Lastly, in some areas, ­calling weed or kelp in the water is important. This can be a little complicated. I like when people keep these communications simple. “Up one, up five, down one, down five” are four of the only six calls I like when I’m driving. If I hear “one,” I know to turn a little; if I hear “five,” I know to turn a lot. I also like to know “clear,” meaning I can go back to driving normally. It can be important to know what mode you are in and where boats are around you. If there is a boat close to leeward, saying “down one” is probably bad when you could have said “up one.” Also, pay attention to boatspeed. Rarely should you say “up five” when the boatspeed is already low. The final two calls are “no lower” or “no higher.” This simply lets the driver know that he can stay on course as long as he doesn’t turn toward the debris.

As with upwind, calling puffs on the downwind leg is important. When soaking, the helmsperson and spinnaker trimmer can work together to make some gains. For ­example, if they know that a puff is coming, they can soak deep a little longer. Normally, after soaking deep, you have to head up to build speed. But if you know a puff is coming quickly, you can stay deep and let the puff help you accelerate rather than heading up and burning distance.

The tactician will likely want to know whether they are in clear air or not. This also helps the spinnaker trimmer. I will often call how many boatlengths of clean air we have.
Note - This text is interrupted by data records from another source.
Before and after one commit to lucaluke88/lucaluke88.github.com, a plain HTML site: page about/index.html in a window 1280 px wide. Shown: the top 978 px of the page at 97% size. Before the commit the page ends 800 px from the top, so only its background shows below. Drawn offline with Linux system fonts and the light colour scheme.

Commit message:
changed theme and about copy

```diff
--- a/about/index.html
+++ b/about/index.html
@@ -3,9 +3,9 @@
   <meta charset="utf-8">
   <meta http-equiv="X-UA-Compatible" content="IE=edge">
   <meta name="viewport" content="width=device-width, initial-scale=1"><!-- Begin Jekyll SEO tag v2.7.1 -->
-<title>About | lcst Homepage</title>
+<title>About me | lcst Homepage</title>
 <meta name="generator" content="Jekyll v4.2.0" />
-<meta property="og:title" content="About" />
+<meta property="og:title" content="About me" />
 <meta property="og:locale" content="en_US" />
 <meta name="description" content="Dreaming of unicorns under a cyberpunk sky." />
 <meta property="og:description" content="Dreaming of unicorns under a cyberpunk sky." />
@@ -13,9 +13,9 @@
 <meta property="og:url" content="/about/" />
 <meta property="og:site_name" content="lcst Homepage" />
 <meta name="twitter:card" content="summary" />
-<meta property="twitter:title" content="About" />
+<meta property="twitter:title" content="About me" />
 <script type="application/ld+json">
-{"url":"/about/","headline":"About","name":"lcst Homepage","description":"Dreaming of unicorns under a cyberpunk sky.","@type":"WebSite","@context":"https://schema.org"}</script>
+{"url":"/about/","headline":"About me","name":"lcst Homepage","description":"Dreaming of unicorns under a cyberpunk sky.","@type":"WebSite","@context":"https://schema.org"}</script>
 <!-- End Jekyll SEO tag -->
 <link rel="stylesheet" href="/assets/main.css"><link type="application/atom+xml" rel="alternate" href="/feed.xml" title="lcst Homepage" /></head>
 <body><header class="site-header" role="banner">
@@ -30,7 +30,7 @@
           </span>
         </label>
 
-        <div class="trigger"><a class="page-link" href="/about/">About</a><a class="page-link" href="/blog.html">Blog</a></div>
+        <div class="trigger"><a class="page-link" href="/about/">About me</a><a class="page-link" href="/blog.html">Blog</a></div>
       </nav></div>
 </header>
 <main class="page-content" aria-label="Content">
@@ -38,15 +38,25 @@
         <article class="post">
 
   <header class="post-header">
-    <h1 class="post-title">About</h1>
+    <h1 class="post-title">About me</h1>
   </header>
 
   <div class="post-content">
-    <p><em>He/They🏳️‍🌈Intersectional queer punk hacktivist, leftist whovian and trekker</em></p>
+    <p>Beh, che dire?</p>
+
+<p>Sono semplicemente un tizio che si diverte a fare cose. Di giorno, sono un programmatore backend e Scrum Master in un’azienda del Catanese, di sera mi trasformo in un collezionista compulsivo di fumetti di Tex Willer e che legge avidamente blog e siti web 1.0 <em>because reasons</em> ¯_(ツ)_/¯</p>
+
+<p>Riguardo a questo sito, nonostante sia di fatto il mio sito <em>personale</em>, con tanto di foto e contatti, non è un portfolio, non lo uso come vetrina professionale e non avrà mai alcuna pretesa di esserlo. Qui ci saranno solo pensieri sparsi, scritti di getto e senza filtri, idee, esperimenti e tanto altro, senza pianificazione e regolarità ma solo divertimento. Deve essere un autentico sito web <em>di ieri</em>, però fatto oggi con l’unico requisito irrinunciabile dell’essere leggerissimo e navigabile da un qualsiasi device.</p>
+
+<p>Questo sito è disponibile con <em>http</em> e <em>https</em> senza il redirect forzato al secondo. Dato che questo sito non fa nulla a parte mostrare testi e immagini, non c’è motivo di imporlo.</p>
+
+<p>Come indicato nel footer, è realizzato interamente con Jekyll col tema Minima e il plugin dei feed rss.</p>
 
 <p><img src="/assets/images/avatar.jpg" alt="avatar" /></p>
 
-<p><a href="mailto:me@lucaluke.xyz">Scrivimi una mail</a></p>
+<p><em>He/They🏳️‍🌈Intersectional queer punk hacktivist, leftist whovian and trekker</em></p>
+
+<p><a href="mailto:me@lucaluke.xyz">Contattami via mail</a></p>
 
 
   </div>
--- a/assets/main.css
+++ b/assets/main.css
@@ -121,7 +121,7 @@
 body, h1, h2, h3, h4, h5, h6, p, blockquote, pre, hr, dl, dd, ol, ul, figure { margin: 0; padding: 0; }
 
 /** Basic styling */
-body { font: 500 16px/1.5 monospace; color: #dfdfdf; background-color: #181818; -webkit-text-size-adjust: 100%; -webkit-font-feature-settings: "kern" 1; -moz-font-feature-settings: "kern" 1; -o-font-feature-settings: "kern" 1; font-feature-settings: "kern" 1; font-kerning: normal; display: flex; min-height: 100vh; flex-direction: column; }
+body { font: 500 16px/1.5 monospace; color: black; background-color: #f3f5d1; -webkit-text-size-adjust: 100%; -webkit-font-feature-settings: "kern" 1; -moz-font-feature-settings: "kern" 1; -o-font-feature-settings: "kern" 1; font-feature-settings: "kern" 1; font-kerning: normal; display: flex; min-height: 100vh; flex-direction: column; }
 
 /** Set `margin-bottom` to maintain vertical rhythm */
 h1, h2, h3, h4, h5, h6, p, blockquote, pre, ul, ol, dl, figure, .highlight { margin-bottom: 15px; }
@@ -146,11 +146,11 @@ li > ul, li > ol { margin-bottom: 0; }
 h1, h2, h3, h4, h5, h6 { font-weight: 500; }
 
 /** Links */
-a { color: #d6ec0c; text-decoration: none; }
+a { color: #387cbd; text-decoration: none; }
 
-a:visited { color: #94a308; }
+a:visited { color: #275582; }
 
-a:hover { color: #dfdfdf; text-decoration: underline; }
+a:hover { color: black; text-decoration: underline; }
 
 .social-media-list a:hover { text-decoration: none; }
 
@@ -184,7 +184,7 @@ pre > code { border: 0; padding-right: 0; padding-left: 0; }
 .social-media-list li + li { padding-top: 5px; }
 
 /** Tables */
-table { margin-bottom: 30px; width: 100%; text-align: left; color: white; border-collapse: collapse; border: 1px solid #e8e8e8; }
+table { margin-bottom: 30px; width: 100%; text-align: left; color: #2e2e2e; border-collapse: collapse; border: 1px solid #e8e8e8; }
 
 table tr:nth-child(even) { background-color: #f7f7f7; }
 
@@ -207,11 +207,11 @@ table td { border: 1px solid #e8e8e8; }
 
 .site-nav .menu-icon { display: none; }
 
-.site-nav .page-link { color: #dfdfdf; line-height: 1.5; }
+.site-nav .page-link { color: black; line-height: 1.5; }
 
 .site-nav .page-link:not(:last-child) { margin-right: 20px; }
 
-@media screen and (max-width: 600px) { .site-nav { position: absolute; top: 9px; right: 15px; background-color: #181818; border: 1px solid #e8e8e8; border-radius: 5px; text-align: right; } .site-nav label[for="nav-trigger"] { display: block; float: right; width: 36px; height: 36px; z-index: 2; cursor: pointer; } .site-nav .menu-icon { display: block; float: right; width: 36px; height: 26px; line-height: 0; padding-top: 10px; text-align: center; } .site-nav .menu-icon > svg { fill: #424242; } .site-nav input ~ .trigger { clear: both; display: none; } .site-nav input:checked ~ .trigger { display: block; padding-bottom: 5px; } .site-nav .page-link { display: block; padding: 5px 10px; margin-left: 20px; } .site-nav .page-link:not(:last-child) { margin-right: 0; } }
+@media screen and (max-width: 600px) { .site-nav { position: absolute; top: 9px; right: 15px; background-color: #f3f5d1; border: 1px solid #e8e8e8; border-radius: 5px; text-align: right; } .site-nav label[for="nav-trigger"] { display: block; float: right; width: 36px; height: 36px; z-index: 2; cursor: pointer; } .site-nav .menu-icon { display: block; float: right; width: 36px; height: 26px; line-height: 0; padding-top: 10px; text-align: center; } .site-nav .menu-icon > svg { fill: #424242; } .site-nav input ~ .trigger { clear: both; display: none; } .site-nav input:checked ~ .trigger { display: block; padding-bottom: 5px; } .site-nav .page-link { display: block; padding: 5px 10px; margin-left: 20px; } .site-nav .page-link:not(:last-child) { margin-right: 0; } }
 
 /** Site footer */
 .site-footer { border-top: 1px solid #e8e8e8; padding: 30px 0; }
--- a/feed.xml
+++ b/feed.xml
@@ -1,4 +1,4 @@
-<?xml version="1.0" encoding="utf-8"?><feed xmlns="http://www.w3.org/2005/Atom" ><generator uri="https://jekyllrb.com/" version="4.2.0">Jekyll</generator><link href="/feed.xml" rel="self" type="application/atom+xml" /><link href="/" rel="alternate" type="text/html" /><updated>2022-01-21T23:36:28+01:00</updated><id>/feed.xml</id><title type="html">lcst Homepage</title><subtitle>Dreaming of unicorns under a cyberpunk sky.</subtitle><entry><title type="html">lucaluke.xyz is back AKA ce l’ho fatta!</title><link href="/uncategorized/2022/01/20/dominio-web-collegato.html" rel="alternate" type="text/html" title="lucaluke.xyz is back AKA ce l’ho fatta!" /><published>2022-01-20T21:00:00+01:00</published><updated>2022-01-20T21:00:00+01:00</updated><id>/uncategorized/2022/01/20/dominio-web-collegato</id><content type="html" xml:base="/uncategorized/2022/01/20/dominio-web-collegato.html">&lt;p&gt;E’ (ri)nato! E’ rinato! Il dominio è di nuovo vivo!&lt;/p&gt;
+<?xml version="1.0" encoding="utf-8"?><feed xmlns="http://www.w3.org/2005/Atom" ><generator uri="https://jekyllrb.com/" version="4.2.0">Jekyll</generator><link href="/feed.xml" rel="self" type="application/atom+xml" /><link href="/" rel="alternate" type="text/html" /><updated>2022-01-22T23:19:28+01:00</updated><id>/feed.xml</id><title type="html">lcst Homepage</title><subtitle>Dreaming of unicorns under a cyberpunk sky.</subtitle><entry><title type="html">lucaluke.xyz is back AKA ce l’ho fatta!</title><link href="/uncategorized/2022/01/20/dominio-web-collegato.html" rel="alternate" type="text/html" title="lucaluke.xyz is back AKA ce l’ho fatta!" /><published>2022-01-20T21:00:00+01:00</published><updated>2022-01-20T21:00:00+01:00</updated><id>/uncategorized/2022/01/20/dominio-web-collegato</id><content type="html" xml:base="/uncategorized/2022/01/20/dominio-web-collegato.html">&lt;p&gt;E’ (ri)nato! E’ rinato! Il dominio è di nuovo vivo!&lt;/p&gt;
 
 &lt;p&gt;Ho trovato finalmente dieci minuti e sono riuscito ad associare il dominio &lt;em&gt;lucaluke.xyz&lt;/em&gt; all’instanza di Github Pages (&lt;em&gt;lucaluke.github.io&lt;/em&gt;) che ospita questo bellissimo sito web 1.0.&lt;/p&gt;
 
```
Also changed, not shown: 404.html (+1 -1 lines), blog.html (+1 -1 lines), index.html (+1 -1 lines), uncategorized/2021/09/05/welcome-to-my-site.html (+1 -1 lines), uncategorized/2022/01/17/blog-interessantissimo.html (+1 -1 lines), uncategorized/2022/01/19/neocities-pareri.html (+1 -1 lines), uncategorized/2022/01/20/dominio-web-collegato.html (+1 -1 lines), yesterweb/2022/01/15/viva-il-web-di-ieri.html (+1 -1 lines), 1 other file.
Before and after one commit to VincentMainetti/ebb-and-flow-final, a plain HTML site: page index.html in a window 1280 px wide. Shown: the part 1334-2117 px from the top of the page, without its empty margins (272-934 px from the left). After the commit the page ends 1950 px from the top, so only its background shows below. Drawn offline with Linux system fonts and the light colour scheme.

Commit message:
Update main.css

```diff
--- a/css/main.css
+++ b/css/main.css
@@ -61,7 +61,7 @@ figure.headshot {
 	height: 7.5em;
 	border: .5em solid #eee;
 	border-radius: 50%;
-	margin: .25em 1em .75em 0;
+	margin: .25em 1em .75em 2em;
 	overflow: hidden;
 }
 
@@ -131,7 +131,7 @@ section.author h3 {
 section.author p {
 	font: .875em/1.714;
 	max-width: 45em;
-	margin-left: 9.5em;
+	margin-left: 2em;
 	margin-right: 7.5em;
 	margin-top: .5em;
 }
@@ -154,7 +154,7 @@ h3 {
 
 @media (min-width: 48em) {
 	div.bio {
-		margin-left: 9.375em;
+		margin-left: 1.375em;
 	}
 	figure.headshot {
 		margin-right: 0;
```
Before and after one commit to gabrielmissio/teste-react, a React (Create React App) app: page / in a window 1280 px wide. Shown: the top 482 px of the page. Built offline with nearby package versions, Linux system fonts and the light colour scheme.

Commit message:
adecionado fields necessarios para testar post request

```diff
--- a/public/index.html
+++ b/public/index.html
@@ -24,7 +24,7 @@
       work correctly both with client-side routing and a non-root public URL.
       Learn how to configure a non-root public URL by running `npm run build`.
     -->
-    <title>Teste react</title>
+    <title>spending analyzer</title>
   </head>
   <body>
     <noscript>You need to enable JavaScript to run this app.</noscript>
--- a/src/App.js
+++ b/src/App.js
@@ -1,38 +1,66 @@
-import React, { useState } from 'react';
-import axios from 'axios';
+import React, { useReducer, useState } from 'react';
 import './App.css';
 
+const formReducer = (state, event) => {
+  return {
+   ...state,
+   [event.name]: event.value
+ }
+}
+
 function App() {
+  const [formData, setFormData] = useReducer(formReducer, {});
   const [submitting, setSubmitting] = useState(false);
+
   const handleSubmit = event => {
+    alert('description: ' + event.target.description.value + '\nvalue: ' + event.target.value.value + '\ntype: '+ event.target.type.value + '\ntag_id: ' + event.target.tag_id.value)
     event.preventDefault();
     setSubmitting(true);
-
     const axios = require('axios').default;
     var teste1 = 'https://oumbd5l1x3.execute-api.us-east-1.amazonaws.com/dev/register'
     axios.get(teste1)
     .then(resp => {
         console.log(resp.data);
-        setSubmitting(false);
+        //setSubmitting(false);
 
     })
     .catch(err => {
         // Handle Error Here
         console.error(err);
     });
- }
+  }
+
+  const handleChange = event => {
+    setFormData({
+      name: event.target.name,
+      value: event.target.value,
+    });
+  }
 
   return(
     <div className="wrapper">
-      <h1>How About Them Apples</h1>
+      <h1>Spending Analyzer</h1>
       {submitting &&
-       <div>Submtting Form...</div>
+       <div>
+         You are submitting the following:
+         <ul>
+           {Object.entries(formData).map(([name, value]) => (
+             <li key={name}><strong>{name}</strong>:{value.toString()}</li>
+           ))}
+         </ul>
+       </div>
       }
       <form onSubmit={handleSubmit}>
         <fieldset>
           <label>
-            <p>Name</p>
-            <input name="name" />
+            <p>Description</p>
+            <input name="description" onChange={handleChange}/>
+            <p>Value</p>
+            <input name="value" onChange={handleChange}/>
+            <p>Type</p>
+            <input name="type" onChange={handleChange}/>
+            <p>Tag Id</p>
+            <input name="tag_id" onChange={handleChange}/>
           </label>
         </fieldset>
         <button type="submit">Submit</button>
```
For example, I will say something like, “We have three lengths of clear air,” meaning there is bad air from a competitor three lengths behind us. Then later, if I say we have two lengths of clean air, everybody knows that we need to speed up or sail slightly higher to avoid bad air. Then if I say, “One boatlength of clear air,” the crew knows we are in danger of being rolled.

The rule of thumb is always talk about your boat when communicating relative speeds and angles.

Again, like upwind sailing, it helps to communicate relatives between boats. In some boats, such as the Etchells, the bow person can look behind and make these calls, almost becoming the boat-on-boat tactician themselves. If the trimmer, who is ideally talking to the driver about angles, hears “lower, slower, net gain,” they know their mode of sailing slower but lower is gaining on the competition and they can continue sailing in that mode. However, if they hear “lower, slower, net loss,” they know they need to change modes to achieve a better VMG. The tactician may be interested to hear “lower, slower, net even.” This means that you are simply sailing a different mode, but you are not gaining or losing overall. In this case, the tactician can decide how they want to sail for future positioning. The tactician may want to sail low and slow across someone’s bow so that after a jibe, they are again in clear air.

Last but not least, as you come into a leeward gate or finish line, the tactician can benefit from input on which end or mark is favored. Remember, it is OK not to have all the answers. However, even that should be communicated. Don’t be afraid to say, “I don’t know.” It’s better than giving false information.